# [Exercise prompt]
The reply should hold every record, copied exactly, and none of the pictures.

Data entries:
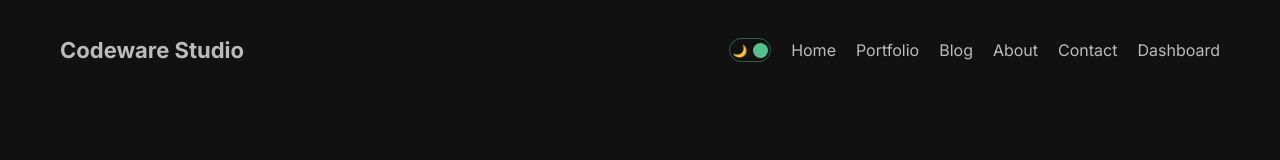
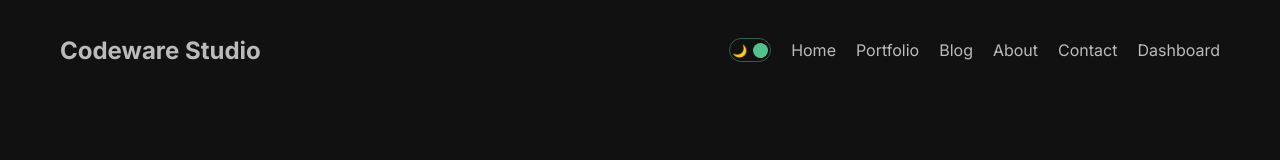
Before and after one commit to chaoma6/Codeware-Studio, a Next.js app: page / in a window 1280 px wide. Shown: the top 160 px of the page. Built offline with nearby package versions, Linux system fonts and the light colour scheme.

Commit message:
style: Increase font size.

```diff
--- a/src/components/Navbar/navbar.module.css
+++ b/src/components/Navbar/navbar.module.css
@@ -7,7 +7,7 @@
 
 .logo {
   font-weight: bold;
-  font-size: 22px;
+  font-size: 24px;
 }
 
 .links {
```
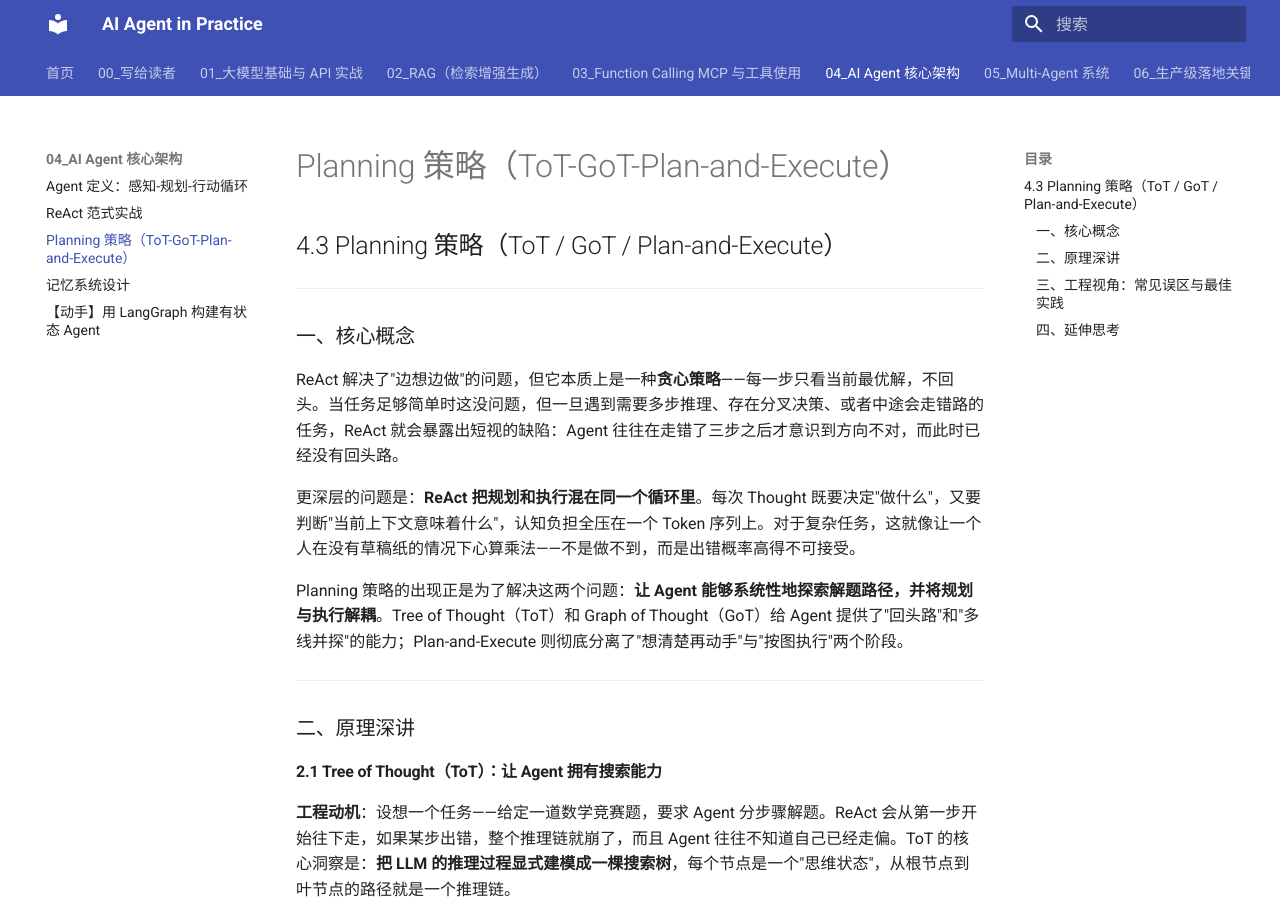
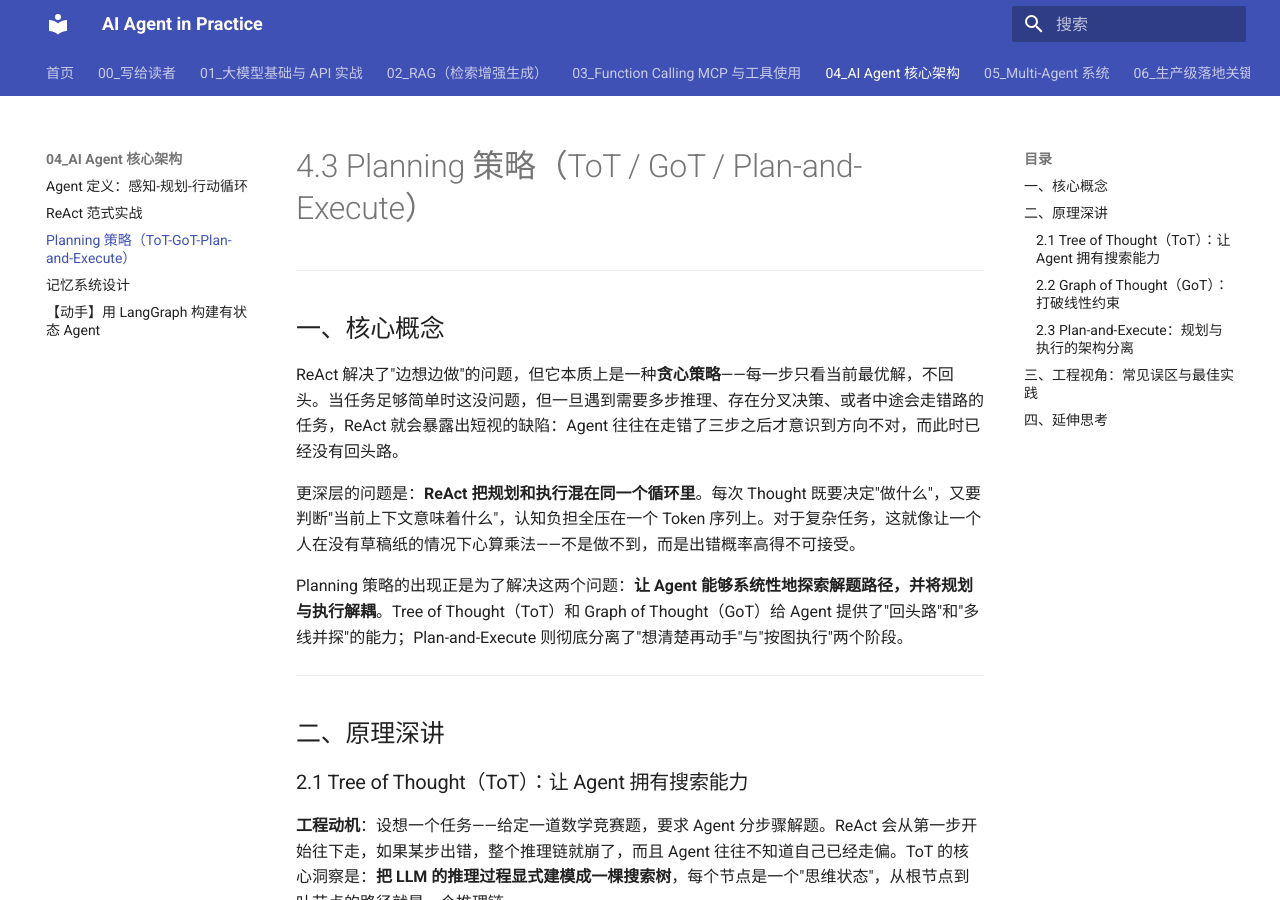
Before and after one commit to swf2020/AI-Agent-in-Practice, an MkDocs documentation site: the page built from docs/AI Agent In Practice/04_AI Agent 核心架构/4.3 Planning 策略（ToT - GoT - Plan-and-Execute）.md, in a window 1280 px wide and 900 px high. Built offline with MkDocs 1.6.1 and Material for MkDocs 9.7.7, drawn with Linux system fonts in a browser that asks for light colours.

Commit message:
fix(review): 修复第04章 Agent核心架构文档的标题层级与格式问题
- 4.2 ReAct 范式实战: 标题层级从 ## 调整为 #，子标题同步上调一级
- 4.3 Planning 策略: 同上，标题层级与 4.1/4.4 保持一致
- 4.5 LangGraph Agent: 移除 langgraph.json 的空 Python 代码块

```diff
--- a/docs/AI Agent In Practice/04_AI Agent 核心架构/4.3 Planning 策略（ToT - GoT - Plan-and-Execute）.md
+++ b/docs/AI Agent In Practice/04_AI Agent 核心架构/4.3 Planning 策略（ToT - GoT - Plan-and-Execute）.md
@@ -1,8 +1,8 @@
-## 4.3 Planning 策略（ToT / GoT / Plan-and-Execute）
+# 4.3 Planning 策略（ToT / GoT / Plan-and-Execute）
 
 ---
 
-### 一、核心概念
+## 一、核心概念
 
 ReAct 解决了"边想边做"的问题，但它本质上是一种**贪心策略**——每一步只看当前最优解，不回头。当任务足够简单时这没问题，但一旦遇到需要多步推理、存在分叉决策、或者中途会走错路的任务，ReAct 就会暴露出短视的缺陷：Agent 往往在走错了三步之后才意识到方向不对，而此时已经没有回头路。
 
@@ -12,9 +12,9 @@ Planning 策略的出现正是为了解决这两个问题：**让 Agent 能够
 
 ---
 
-### 二、原理深讲
+## 二、原理深讲
 
-#### 2.1 Tree of Thought（ToT）：让 Agent 拥有搜索能力
+### 2.1 Tree of Thought（ToT）：让 Agent 拥有搜索能力
 
 **工程动机**：设想一个任务——给定一道数学竞赛题，要求 Agent 分步骤解题。ReAct 会从第一步开始往下走，如果某步出错，整个推理链就崩了，而且 Agent 往往不知道自己已经走偏。ToT 的核心洞察是：**把 LLM 的推理过程显式建模成一棵搜索树**，每个节点是一个"思维状态"，从根节点到叶节点的路径就是一个推理链。
 
@@ -56,7 +56,7 @@ graph TD
 
 ---
 
-#### 2.2 Graph of Thought（GoT）：打破线性约束
+### 2.2 Graph of Thought（GoT）：打破线性约束
 
 **工程动机**：ToT 的思维结构是树——从根出发，不能合流。但很多真实问题天然是图结构：两个独立子问题的解可以合并成一个更强的答案，或者推理中某个中间结论可以被多条路径复用。GoT（Besta et al., 2024, arXiv:2308.09687）的核心贡献是**允许思维节点之间存在任意连接，包括聚合（Aggregation）和提炼（Refinement）操作**。
 
@@ -91,7 +91,7 @@ graph LR
 
 ---
 
-#### 2.3 Plan-and-Execute：规划与执行的架构分离
+### 2.3 Plan-and-Execute：规划与执行的架构分离
 
 **工程动机**：ToT/GoT 解决的是"如何更聪明地搜索"，但有一个更根本的问题：**复杂任务的规划本身就需要全局视角，而执行每一步时又需要聚焦局部细节**。把两者混在 ReAct 循环里，导致 Agent 既无法做出连贯的全局计划，又在执行时被宏观干扰。
 
@@ -153,7 +153,7 @@ sequenceDiagram
 
 ---
 
-### 三、工程视角：常见误区与最佳实践
+## 三、工程视角：常见误区与最佳实践
 
 **误区 1：对所有 Agent 任务都上 ToT，以为"搜索越多越准"**
 → **正确做法**：ToT 是高成本换高准确率的策略，只在以下条件同时满足时使用：①任务有明确的正确/错误判断标准；②允许 5-10 倍的延迟和成本；③ReAct 的单链准确率已经证明不够。对话型 Agent、简单工具调用任务用 ReAct 足够，ToT 用在数学证明、代码关键逻辑等高精度要求场景。
@@ -172,7 +172,7 @@ sequenceDiagram
 
 ---
 
-### 四、延伸思考
+## 四、延伸思考
 
 > 🤔 **思考题一**：Plan-and-Execute 的 Planner 在生成初始计划时，需要预判所有可能的执行路径——但 Planner 调用时往往并不知道工具执行的真实结果。这是否意味着对于高度不确定的任务（如爬取实时数据、调用第三方 API），Plan-and-Execute 的优势会大幅削弱？在这类场景下，是否存在一种"懒惰规划"（Lazy Planning）模式——只规划到当前可确定的步骤，每步执行后再决定下一步的计划？
 
```
Also changed, not shown: docs/AI Agent In Practice/04_AI Agent 核心架构/4.2 ReAct 范式实战.md (+8 -8 lines), docs/AI Agent In Practice/04_AI Agent 核心架构/4.5 【动手】用 LangGraph 构建有状态 Agent.md (+1 -3 lines).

# [Completed task]
Before and after one commit to chaoma6/Codeware-Studio, a Next.js app: page / in a window 1280 px wide. Shown: the top 160 px of the page. Built offline with nearby package versions, Linux system fonts and the light colour scheme.

Commit message:
style: Increase font size.

```diff
--- a/src/components/Navbar/navbar.module.css
+++ b/src/components/Navbar/navbar.module.css
@@ -7,7 +7,7 @@
 
 .logo {
   font-weight: bold;
-  font-size: 22px;
+  font-size: 24px;
 }
 
 .links {
```
Before and after one commit to swf2020/AI-Agent-in-Practice, an MkDocs documentation site: the page built from docs/AI Agent In Practice/04_AI Agent 核心架构/4.3 Planning 策略（ToT - GoT - Plan-and-Execute）.md, in a window 1280 px wide and 900 px high. Built offline with MkDocs 1.6.1 and Material for MkDocs 9.7.7, drawn with Linux system fonts in a browser that asks for light colours.

Commit message:
fix(review): 修复第04章 Agent核心架构文档的标题层级与格式问题
- 4.2 ReAct 范式实战: 标题层级从 ## 调整为 #，子标题同步上调一级
- 4.3 Planning 策略: 同上，标题层级与 4.1/4.4 保持一致
- 4.5 LangGraph Agent: 移除 langgraph.json 的空 Python 代码块

```diff
--- a/docs/AI Agent In Practice/04_AI Agent 核心架构/4.3 Planning 策略（ToT - GoT - Plan-and-Execute）.md
+++ b/docs/AI Agent In Practice/04_AI Agent 核心架构/4.3 Planning 策略（ToT - GoT - Plan-and-Execute）.md
@@ -1,8 +1,8 @@
-## 4.3 Planning 策略（ToT / GoT / Plan-and-Execute）
+# 4.3 Planning 策略（ToT / GoT / Plan-and-Execute）
 
 ---
 
-### 一、核心概念
+## 一、核心概念
 
 ReAct 解决了"边想边做"的问题，但它本质上是一种**贪心策略**——每一步只看当前最优解，不回头。当任务足够简单时这没问题，但一旦遇到需要多步推理、存在分叉决策、或者中途会走错路的任务，ReAct 就会暴露出短视的缺陷：Agent 往往在走错了三步之后才意识到方向不对，而此时已经没有回头路。
 
@@ -12,9 +12,9 @@ Planning 策略的出现正是为了解决这两个问题：**让 Agent 能够
 
 ---
 
-### 二、原理深讲
+## 二、原理深讲
 
-#### 2.1 Tree of Thought（ToT）：让 Agent 拥有搜索能力
+### 2.1 Tree of Thought（ToT）：让 Agent 拥有搜索能力
 
 **工程动机**：设想一个任务——给定一道数学竞赛题，要求 Agent 分步骤解题。ReAct 会从第一步开始往下走，如果某步出错，整个推理链就崩了，而且 Agent 往往不知道自己已经走偏。ToT 的核心洞察是：**把 LLM 的推理过程显式建模成一棵搜索树**，每个节点是一个"思维状态"，从根节点到叶节点的路径就是一个推理链。
 
@@ -56,7 +56,7 @@ graph TD
 
 ---
 
-#### 2.2 Graph of Thought（GoT）：打破线性约束
+### 2.2 Graph of Thought（GoT）：打破线性约束
 
 **工程动机**：ToT 的思维结构是树——从根出发，不能合流。但很多真实问题天然是图结构：两个独立子问题的解可以合并成一个更强的答案，或者推理中某个中间结论可以被多条路径复用。GoT（Besta et al., 2024, arXiv:2308.09687）的核心贡献是**允许思维节点之间存在任意连接，包括聚合（Aggregation）和提炼（Refinement）操作**。
 
@@ -91,7 +91,7 @@ graph LR
 
 ---
 
-#### 2.3 Plan-and-Execute：规划与执行的架构分离
+### 2.3 Plan-and-Execute：规划与执行的架构分离
 
 **工程动机**：ToT/GoT 解决的是"如何更聪明地搜索"，但有一个更根本的问题：**复杂任务的规划本身就需要全局视角，而执行每一步时又需要聚焦局部细节**。把两者混在 ReAct 循环里，导致 Agent 既无法做出连贯的全局计划，又在执行时被宏观干扰。
 
@@ -153,7 +153,7 @@ sequenceDiagram
 
 ---
 
-### 三、工程视角：常见误区与最佳实践
+## 三、工程视角：常见误区与最佳实践
 
 **误区 1：对所有 Agent 任务都上 ToT，以为"搜索越多越准"**
 → **正确做法**：ToT 是高成本换高准确率的策略，只在以下条件同时满足时使用：①任务有明确的正确/错误判断标准；②允许 5-10 倍的延迟和成本；③ReAct 的单链准确率已经证明不够。对话型 Agent、简单工具调用任务用 ReAct 足够，ToT 用在数学证明、代码关键逻辑等高精度要求场景。
@@ -172,7 +172,7 @@ sequenceDiagram
 
 ---
 
-### 四、延伸思考
+## 四、延伸思考
 
 > 🤔 **思考题一**：Plan-and-Execute 的 Planner 在生成初始计划时，需要预判所有可能的执行路径——但 Planner 调用时往往并不知道工具执行的真实结果。这是否意味着对于高度不确定的任务（如爬取实时数据、调用第三方 API），Plan-and-Execute 的优势会大幅削弱？在这类场景下，是否存在一种"懒惰规划"（Lazy Planning）模式——只规划到当前可确定的步骤，每步执行后再决定下一步的计划？
 
```
Also changed, not shown: docs/AI Agent In Practice/04_AI Agent 核心架构/4.2 ReAct 范式实战.md (+8 -8 lines), docs/AI Agent In Practice/04_AI Agent 核心架构/4.5 【动手】用 LangGraph 构建有状态 Agent.md (+1 -3 lines).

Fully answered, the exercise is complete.